The tourists of the 19th century who spent their summers relaxing on secluded Coney Island are long gone. But guests will soon return to the historic isle west of the Twin Cities.
Carver County won Metropolitan Council approval this week of its long-term plans for Lake Waconia Regional Park, which features the second-largest lake in the metro area.
The plan would add improved trails, walkways, plazas and other amenities to the mainland park area, as well as a new or rehabbed event center. But it would also breathe new life into the overgrown Coney Island, the newest addition to the park, where crumbling sidewalks, dilapidated buildings and old lampposts hint at its former life as a warm weather hot spot.
The overhaul would create winding trails for hiking, as well as places to picnic, fish and tie up a boat — the only way to reach the island.
The design is meant to “grab onto this sense of what I’ll say is adventure and exploring,” said Marty Walsh, Carver County parks director. “That’s really kind of the atmosphere that we want to create on the island.”
Visitors are prohibited for now, but if things go smoothly, cleanup could begin this fall and the island could reopen to the public in the summer of 2018. Implementation of the full Lake Waconia park plan would cost between $17.7 and $19.7 million, and will depend on how much funding can be secured.
Beginning in the 1880s, the island’s hotels, cottages and activities offered a lakeside respite for guests from Minnesota and around the country, according to the Carver County Historical Society. Over time it hosted bowling, concerts, dances, dining and even the University of Minnesota football team, which used the island for preseason practices in the early 1900s.
Prominent actress Sarah Bernhardt was among the visitors, according to the historical society. The island is now on the National Register of Historic Places.

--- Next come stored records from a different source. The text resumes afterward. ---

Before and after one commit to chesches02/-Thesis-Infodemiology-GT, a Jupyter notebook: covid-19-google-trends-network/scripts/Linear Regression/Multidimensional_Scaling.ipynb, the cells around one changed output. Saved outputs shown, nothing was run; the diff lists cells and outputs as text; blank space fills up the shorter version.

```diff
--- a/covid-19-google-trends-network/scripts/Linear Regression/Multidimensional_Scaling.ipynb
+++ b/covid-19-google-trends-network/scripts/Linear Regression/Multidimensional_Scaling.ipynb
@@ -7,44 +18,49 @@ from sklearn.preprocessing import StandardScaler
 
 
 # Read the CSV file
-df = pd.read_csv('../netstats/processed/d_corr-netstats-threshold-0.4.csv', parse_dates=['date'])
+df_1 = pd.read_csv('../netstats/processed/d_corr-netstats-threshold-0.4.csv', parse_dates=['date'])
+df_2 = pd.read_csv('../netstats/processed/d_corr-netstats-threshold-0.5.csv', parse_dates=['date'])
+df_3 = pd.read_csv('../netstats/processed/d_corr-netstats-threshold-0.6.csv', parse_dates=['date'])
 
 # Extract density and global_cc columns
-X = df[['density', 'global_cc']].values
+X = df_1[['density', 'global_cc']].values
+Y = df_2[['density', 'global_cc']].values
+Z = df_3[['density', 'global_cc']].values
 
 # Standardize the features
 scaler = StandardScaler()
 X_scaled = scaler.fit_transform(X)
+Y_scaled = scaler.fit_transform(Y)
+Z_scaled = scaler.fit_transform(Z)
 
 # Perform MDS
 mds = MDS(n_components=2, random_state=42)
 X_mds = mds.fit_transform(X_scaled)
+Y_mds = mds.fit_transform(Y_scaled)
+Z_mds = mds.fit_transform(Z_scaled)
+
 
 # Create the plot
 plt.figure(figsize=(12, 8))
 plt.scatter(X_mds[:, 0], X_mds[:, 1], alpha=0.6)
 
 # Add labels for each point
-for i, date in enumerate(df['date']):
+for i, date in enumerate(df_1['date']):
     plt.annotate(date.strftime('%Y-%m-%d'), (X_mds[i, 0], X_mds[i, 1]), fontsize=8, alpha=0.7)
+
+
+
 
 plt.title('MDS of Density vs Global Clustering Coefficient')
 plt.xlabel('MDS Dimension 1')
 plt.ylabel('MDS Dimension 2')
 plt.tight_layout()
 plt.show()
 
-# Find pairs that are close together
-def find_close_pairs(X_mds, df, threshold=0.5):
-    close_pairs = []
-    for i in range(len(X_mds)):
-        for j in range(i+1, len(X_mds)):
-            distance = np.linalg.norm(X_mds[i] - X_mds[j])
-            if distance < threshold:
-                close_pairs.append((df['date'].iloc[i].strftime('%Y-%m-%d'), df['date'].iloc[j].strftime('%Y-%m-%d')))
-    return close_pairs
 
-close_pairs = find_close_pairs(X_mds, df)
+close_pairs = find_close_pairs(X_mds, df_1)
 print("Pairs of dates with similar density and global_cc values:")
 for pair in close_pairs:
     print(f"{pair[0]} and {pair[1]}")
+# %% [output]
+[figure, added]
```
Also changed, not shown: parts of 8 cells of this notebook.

The origin of the island’s name — it’s also called “Coney Island of the West” — is a mystery. It could refer to Coney Island of New York City, a term for rabbits, or just an abbreviation for Waconia, the historical society said.
Most visitors during Coney Island’s peak arrived by train, but the growing prominence of the automobile made Coney Island a less attractive destination by the 1920s. After various attempts to bring tourism back, the island was vacant by 1960.
The process of converting it into a park began when Norm and Ann Hoffman, local residents, bought the land over several years in the 2000s. They were spurred by a proposal to build a new hotel, cabins and accommodations for conventions or weddings.
“I felt that it was economically not possible to do that because there’s no access to the island. It would have to be by boat,” Norm Hoffman said. “And I didn’t think that it should be privately owned.”
A Met Council grant paid for Carver County to purchase the land for $1 million — 75 percent of its appraised value — from Hoffman, who then donated $900,000 to the county for the cleanup costs.